José Bechara

Adolfo Montejo Navas

Lapiz – Revista Internacional de Arte, no. 249
January 2009



Galleries are not usually taken as studios or test fields in which to show a work-in-progress. That is quite a challenge, and, as such, it requires the dealer´s complicity. The José Bechara (Rio de Janeiro, 1957) exhibition is actually just that, a presentation of works in progress and aesthetic proposals that breathe a new air into his oeuvre. Particularly because the artist is inscribed in an artistic imagery characterized by working on rusty surfaces, using almost materials abstractions applied on unusual supports (lorry canvases, etc).

In view of the show, which is presented in two different venues, and, to a lesser extent, given the artist’s specific intervention at the Fundação Eva Klabin (also in Rio de Janeiro on the same dates), one could say that Bechara is in evolution, he is in the midst of an artistic transition. Here he revises the coordinates of his –initially pictorial- poetics, and sets his sights on new limits. In his sculptural installations, space now plays an essential role, as the protagonist that converses with the materials. The artist´s intervention at the Patio Herreriano in Valladolid also carried that power, that will to strike up a dialogue between space and common materiality (tables, chairs, windows, surfaces, fissures, hollows). The drawings in the other Rio gallery where the artist is showing his work propose another constructive solution, more hybrid and free.
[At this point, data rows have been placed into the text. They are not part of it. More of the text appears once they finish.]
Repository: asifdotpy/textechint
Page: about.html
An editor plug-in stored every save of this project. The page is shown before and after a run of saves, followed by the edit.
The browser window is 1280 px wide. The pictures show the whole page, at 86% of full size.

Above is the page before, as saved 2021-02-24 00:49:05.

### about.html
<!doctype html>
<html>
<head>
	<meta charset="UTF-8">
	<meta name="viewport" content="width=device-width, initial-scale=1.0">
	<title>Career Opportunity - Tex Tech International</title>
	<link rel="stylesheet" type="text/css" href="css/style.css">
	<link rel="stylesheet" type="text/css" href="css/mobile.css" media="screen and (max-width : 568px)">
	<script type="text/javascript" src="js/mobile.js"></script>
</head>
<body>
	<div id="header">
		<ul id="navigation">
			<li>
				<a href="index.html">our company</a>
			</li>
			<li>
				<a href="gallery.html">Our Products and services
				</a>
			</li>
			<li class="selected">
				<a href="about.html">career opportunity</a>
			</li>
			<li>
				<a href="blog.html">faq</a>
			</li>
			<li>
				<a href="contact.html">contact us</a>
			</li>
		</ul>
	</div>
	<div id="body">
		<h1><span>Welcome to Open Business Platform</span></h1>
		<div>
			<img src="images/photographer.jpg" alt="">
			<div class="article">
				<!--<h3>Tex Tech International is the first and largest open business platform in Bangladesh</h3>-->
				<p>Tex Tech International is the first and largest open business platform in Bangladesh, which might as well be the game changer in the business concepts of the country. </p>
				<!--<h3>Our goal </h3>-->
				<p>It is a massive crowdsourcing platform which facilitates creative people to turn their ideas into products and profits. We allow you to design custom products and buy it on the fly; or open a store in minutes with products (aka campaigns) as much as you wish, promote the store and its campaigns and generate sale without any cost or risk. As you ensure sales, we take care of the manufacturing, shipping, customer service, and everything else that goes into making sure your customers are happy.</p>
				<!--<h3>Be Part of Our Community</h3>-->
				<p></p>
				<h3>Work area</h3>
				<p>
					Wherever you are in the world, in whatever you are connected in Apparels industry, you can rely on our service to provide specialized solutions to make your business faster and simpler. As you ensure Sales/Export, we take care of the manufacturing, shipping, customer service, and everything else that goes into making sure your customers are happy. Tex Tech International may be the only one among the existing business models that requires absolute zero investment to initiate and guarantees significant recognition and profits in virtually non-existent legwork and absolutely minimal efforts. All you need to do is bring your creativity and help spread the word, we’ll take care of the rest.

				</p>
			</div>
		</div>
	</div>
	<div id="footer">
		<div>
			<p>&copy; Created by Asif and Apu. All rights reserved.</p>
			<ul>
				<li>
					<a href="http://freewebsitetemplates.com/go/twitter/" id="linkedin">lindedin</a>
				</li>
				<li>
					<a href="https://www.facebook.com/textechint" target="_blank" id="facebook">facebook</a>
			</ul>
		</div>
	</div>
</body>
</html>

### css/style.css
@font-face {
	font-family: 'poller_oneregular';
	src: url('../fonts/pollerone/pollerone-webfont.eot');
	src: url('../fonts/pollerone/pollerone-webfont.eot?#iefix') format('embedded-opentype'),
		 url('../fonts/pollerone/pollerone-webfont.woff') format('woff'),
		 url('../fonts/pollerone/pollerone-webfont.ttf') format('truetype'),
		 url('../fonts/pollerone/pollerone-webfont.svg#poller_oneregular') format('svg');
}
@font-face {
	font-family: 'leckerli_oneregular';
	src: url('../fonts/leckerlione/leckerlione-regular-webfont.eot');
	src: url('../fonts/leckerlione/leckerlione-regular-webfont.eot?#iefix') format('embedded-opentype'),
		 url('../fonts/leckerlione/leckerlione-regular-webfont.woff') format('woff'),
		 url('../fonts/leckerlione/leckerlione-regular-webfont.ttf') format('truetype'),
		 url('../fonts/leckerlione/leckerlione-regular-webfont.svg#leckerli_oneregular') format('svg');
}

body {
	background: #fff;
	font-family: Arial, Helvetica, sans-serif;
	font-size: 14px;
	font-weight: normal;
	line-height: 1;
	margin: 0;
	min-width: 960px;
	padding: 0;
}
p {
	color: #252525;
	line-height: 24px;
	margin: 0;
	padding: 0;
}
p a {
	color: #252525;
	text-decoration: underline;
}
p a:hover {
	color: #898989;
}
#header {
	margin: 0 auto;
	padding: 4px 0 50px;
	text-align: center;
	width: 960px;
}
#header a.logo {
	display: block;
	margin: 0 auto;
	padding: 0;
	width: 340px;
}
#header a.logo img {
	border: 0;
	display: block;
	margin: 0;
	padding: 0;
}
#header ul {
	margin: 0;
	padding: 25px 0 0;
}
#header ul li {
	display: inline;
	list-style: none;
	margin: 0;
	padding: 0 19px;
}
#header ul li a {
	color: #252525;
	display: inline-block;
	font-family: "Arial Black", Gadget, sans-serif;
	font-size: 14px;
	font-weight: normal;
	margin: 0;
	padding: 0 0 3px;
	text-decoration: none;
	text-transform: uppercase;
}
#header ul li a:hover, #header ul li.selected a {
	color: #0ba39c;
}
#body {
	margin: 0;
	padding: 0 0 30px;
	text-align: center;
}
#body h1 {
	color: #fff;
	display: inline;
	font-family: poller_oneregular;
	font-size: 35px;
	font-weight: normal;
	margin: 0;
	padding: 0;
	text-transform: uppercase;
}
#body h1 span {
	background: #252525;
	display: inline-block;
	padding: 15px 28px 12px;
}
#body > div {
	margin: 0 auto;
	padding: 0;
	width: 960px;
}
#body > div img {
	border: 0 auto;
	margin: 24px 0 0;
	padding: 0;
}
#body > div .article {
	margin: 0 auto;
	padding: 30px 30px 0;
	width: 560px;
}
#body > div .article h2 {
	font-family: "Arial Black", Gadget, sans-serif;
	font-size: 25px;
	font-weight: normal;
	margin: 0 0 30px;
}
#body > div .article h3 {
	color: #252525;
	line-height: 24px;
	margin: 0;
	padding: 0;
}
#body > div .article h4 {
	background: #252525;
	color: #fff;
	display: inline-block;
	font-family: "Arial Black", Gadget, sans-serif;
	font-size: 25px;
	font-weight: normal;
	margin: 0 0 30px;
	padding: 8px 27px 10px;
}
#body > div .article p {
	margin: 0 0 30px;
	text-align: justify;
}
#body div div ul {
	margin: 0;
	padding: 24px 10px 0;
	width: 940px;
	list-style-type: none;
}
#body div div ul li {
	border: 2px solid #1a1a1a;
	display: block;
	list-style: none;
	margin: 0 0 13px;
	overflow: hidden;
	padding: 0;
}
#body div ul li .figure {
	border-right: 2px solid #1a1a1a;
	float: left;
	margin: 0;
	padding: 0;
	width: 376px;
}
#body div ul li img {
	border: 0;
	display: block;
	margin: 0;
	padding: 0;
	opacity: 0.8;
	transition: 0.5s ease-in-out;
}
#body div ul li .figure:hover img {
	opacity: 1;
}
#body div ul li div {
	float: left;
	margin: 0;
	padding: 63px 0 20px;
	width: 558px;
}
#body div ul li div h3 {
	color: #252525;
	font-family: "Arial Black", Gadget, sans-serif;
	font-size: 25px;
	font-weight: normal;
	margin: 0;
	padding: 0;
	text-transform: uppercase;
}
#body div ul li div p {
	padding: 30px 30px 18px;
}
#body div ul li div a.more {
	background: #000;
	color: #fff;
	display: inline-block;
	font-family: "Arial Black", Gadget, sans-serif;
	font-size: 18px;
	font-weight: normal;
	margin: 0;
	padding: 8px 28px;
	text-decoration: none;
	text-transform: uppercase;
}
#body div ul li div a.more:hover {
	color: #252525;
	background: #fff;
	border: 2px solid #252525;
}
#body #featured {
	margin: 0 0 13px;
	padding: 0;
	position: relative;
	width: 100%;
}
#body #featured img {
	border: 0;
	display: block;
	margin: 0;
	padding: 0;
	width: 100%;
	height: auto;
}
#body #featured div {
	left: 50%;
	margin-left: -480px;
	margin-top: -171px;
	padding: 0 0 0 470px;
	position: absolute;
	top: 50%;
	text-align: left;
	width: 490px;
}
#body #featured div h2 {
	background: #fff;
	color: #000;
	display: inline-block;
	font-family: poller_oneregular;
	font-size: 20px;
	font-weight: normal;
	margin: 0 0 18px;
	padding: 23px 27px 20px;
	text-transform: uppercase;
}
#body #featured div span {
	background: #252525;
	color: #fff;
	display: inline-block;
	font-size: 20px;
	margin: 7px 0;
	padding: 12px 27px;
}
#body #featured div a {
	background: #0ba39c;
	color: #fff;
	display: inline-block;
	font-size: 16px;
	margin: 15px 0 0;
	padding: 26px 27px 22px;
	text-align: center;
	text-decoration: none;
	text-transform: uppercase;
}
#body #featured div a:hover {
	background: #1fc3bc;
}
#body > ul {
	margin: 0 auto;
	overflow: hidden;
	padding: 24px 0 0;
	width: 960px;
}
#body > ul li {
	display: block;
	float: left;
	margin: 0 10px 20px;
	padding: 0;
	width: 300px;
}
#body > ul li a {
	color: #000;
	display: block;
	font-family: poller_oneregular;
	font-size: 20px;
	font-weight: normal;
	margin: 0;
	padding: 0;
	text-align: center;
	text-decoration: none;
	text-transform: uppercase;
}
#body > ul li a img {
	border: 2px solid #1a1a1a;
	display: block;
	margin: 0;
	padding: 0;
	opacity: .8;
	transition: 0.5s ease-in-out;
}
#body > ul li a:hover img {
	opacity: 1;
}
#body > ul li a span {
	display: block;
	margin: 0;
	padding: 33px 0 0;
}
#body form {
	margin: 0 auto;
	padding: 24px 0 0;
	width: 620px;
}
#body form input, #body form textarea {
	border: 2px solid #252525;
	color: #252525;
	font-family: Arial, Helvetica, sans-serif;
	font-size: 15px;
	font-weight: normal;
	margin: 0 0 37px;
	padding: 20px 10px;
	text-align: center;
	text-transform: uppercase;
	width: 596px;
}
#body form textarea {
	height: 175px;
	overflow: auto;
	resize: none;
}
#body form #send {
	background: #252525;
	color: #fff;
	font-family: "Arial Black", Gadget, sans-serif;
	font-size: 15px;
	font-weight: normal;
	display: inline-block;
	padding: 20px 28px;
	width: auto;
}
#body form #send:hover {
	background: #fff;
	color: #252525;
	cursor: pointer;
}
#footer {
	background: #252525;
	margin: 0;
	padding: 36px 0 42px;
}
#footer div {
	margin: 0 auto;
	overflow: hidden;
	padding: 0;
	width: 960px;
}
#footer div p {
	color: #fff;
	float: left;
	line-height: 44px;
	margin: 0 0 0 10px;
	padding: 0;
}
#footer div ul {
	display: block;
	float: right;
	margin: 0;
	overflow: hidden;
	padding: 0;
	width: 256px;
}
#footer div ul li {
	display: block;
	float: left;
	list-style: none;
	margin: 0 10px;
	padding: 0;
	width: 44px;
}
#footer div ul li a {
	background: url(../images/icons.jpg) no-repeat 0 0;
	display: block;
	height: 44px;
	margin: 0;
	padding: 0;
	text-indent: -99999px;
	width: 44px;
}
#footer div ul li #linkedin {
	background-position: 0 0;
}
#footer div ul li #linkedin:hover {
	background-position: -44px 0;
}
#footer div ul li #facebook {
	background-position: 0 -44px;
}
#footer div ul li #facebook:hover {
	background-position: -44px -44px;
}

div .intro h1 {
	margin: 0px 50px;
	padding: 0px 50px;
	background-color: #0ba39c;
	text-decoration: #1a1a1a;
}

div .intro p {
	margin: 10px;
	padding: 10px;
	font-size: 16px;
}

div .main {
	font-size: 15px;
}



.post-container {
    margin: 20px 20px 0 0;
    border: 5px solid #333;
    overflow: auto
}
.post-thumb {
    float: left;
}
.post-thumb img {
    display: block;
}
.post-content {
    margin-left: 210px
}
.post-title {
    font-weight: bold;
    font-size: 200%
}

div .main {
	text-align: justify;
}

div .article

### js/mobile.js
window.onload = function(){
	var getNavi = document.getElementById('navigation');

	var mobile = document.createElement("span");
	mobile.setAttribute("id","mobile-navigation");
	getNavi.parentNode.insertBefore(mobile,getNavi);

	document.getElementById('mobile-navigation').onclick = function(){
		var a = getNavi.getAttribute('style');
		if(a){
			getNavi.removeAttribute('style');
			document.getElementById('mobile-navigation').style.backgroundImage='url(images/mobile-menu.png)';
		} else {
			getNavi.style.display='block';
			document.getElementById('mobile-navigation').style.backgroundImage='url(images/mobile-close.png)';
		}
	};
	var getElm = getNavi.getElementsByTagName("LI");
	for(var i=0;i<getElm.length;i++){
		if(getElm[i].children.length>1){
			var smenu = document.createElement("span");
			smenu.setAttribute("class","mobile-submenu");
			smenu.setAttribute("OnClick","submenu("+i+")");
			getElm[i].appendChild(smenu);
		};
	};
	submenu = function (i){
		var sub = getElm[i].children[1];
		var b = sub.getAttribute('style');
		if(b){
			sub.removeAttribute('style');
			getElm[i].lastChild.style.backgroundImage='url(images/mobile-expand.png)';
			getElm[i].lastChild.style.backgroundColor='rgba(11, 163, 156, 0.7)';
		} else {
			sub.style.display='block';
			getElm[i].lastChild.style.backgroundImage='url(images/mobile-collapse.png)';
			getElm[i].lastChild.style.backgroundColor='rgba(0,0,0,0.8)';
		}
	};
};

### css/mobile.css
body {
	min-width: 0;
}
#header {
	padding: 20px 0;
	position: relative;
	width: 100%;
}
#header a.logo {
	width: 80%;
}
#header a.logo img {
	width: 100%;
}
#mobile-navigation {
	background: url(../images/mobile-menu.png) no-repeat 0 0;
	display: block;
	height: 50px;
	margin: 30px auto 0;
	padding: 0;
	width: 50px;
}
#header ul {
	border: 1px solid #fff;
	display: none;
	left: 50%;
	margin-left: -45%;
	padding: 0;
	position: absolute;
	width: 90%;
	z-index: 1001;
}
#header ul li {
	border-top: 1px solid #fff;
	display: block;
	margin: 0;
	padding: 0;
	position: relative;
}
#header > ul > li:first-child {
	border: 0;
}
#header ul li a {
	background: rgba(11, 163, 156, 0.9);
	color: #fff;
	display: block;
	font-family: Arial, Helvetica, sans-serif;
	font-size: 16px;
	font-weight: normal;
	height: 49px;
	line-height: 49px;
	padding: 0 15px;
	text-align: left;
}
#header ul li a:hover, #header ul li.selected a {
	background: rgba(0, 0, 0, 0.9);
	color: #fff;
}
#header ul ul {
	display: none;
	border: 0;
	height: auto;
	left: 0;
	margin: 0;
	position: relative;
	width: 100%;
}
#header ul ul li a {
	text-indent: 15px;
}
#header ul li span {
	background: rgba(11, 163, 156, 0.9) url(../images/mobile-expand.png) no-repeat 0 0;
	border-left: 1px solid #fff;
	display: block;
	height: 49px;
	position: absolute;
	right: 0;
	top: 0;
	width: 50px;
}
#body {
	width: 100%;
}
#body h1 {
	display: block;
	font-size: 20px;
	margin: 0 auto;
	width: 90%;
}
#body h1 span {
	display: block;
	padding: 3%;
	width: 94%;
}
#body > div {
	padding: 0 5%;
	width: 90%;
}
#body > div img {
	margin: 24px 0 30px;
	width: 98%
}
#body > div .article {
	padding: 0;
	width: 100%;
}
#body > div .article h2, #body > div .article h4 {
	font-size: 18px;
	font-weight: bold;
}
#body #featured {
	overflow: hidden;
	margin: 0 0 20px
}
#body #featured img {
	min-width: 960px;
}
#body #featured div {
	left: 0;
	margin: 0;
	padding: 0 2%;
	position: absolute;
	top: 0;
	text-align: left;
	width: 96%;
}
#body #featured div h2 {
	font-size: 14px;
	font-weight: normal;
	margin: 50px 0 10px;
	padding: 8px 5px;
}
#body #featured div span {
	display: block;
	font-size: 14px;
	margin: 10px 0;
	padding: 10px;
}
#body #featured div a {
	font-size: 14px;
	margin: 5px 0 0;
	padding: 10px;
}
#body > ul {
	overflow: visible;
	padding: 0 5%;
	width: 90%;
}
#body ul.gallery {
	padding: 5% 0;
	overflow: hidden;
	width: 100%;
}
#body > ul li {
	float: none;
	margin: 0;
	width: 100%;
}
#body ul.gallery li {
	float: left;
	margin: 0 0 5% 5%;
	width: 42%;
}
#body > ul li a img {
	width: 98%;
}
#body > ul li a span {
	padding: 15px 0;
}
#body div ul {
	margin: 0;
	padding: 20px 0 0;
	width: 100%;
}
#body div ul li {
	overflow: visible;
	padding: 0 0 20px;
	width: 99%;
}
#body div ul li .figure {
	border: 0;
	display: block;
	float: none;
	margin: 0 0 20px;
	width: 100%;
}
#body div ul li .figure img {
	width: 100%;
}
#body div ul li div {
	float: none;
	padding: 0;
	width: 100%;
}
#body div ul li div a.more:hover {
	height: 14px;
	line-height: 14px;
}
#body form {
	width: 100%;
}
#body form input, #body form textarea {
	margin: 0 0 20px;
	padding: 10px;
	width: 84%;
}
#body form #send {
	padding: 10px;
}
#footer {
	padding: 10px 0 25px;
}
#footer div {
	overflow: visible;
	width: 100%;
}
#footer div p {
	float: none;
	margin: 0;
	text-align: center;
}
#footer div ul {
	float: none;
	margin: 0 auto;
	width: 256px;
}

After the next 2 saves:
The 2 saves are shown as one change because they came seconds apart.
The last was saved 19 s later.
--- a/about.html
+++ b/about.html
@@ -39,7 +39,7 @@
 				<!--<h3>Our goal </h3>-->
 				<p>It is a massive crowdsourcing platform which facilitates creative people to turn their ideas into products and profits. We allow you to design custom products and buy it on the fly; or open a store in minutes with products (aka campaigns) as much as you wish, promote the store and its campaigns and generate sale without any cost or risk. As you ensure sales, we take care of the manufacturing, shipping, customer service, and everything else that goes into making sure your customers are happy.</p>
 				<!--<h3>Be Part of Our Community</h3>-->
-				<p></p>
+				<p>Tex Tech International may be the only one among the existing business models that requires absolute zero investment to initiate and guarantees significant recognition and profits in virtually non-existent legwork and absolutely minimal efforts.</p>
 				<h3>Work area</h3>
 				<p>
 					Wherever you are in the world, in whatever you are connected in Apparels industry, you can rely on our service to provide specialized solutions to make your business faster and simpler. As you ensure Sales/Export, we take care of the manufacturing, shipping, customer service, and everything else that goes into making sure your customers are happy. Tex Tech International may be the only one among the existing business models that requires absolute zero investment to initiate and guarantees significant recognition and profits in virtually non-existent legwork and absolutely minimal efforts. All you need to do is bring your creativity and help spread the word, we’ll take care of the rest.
The Lurixs show presents seemingly contradictory paths. Alongside two large paintings that modify the essential elements of the previous proposals, the artist reconsiders the forms and the process of chromatic rusting (with cobalt and cooper producing new shades). This is, also, object-based painting, which requires development beyond its surface. The piece Gelosia gathers –and summarises– several aspects: the space is conquered by two glass panes placed in a corner, with shades of rust with extreme constructive rigour and a grey painted rectangle as the chromatic emanation of the emptiness composed by the panes. In all, the horizon of the piece seems ready to unfold, although it already mirrors –and not just insinuates– its deep potential as a pictorial-sculptural hybrid.